■ Task item ■
A complete answer lists every line of the entries below where the string "Also" appears.

■ Stored items from a collection ■

^^^^^^^^^^^^^^^^

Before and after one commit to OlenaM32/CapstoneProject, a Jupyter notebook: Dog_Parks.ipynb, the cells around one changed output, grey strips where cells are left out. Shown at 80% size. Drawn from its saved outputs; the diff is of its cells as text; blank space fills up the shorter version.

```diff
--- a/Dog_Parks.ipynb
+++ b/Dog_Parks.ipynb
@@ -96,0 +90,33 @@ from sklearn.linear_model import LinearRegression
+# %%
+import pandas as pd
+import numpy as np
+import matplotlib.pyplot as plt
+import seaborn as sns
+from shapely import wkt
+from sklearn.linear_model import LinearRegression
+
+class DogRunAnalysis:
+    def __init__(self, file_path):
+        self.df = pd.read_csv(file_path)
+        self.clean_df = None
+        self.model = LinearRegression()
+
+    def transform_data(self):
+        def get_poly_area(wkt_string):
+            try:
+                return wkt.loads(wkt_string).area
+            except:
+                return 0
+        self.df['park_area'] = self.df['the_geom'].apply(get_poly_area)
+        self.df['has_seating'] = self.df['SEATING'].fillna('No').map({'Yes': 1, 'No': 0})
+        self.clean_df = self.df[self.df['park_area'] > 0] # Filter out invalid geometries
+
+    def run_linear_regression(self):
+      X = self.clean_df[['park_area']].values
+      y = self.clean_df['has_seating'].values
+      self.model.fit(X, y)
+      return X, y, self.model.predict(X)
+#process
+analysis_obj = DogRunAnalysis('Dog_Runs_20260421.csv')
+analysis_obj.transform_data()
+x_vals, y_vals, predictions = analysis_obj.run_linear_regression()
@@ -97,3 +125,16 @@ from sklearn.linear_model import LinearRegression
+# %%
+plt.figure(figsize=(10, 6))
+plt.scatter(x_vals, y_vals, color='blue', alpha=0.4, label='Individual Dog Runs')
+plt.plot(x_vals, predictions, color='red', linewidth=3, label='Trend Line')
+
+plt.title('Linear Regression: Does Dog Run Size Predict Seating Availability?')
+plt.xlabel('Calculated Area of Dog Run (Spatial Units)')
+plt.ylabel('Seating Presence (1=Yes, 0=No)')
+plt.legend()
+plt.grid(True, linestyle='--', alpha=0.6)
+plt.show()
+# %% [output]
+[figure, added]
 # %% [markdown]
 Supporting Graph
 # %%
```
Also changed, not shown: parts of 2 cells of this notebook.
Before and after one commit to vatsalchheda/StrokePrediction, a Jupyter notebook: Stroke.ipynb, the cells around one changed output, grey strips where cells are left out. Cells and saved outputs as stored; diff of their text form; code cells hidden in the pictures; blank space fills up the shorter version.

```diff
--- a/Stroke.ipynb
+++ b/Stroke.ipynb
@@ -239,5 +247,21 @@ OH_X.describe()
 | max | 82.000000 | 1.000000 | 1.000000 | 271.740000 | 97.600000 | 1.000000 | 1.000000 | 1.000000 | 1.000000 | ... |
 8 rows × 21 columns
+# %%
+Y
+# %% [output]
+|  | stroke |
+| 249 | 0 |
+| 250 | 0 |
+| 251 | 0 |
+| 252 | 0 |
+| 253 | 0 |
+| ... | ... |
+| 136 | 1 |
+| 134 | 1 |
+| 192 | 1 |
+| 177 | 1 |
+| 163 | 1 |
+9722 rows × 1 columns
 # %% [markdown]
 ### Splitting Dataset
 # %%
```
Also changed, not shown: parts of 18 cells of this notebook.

^^^^^^^^^^^^^^^^

■ Solution ■
Also changed, not shown: parts of 2 cells of this notebook.
Also changed, not shown: parts of 18 cells of this notebook.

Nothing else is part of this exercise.